RAW DATA.
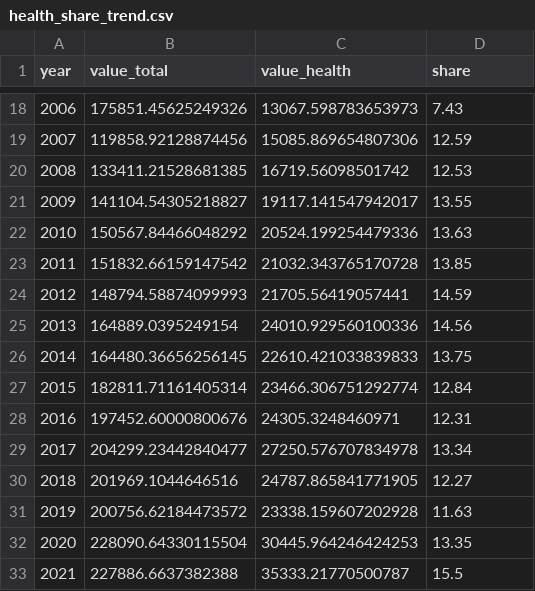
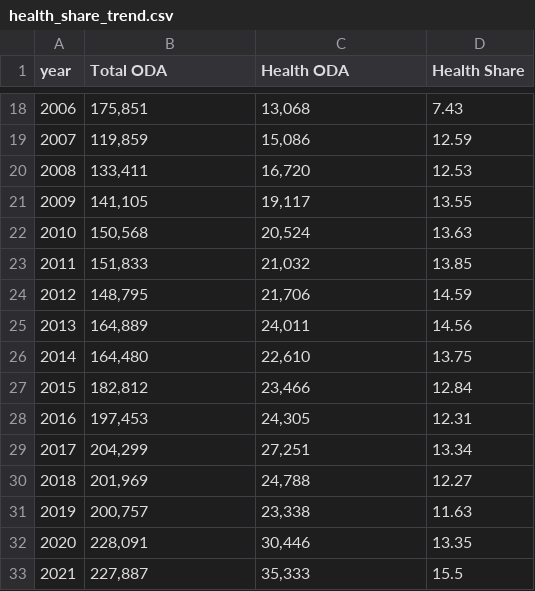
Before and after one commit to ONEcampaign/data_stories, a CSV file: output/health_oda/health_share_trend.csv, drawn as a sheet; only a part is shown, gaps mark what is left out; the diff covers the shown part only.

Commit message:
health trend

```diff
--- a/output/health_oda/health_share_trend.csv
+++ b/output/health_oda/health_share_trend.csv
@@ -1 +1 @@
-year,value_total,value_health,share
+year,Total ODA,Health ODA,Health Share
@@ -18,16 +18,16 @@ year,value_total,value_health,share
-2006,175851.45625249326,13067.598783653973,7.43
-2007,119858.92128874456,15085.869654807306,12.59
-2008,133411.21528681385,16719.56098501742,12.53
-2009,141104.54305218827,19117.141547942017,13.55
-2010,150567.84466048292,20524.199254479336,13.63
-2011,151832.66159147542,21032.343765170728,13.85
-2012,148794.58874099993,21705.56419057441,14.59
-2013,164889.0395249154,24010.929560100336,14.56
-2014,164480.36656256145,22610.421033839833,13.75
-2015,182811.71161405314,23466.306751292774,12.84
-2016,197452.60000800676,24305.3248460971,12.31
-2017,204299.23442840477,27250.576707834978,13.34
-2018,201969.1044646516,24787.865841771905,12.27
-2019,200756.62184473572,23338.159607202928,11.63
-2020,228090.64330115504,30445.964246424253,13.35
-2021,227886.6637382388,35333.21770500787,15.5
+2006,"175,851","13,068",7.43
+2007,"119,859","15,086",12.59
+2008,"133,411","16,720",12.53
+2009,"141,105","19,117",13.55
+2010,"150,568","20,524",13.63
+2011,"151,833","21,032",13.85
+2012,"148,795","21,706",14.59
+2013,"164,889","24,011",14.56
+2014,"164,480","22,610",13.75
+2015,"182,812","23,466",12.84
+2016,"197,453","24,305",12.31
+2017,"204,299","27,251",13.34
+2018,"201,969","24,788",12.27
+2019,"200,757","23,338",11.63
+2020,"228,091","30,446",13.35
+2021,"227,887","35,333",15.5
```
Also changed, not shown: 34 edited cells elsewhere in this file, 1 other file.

TASK OBJECTIVE.
Word-for-word output of the material above is needed, with the pictures left out.

ANSWER SPACE.
Before and after one commit to ONEcampaign/data_stories, a CSV file: output/health_oda/health_share_trend.csv, drawn as a sheet; only a part is shown, gaps mark what is left out; the diff covers the shown part only.

Commit message:
health trend

```diff
--- a/output/health_oda/health_share_trend.csv
+++ b/output/health_oda/health_share_trend.csv
@@ -1 +1 @@
-year,value_total,value_health,share
+year,Total ODA,Health ODA,Health Share
@@ -18,16 +18,16 @@ year,value_total,value_health,share
-2006,175851.45625249326,13067.598783653973,7.43
-2007,119858.92128874456,15085.869654807306,12.59
-2008,133411.21528681385,16719.56098501742,12.53
-2009,141104.54305218827,19117.141547942017,13.55
-2010,150567.84466048292,20524.199254479336,13.63
-2011,151832.66159147542,21032.343765170728,13.85
-2012,148794.58874099993,21705.56419057441,14.59
-2013,164889.0395249154,24010.929560100336,14.56
-2014,164480.36656256145,22610.421033839833,13.75
-2015,182811.71161405314,23466.306751292774,12.84
-2016,197452.60000800676,24305.3248460971,12.31
-2017,204299.23442840477,27250.576707834978,13.34
-2018,201969.1044646516,24787.865841771905,12.27
-2019,200756.62184473572,23338.159607202928,11.63
-2020,228090.64330115504,30445.964246424253,13.35
-2021,227886.6637382388,35333.21770500787,15.5
+2006,"175,851","13,068",7.43
+2007,"119,859","15,086",12.59
+2008,"133,411","16,720",12.53
+2009,"141,105","19,117",13.55
+2010,"150,568","20,524",13.63
+2011,"151,833","21,032",13.85
+2012,"148,795","21,706",14.59
+2013,"164,889","24,011",14.56
+2014,"164,480","22,610",13.75
+2015,"182,812","23,466",12.84
+2016,"197,453","24,305",12.31
+2017,"204,299","27,251",13.34
+2018,"201,969","24,788",12.27
+2019,"200,757","23,338",11.63
+2020,"228,091","30,446",13.35
+2021,"227,887","35,333",15.5
```
Also changed, not shown: 34 edited cells elsewhere in this file, 1 other file.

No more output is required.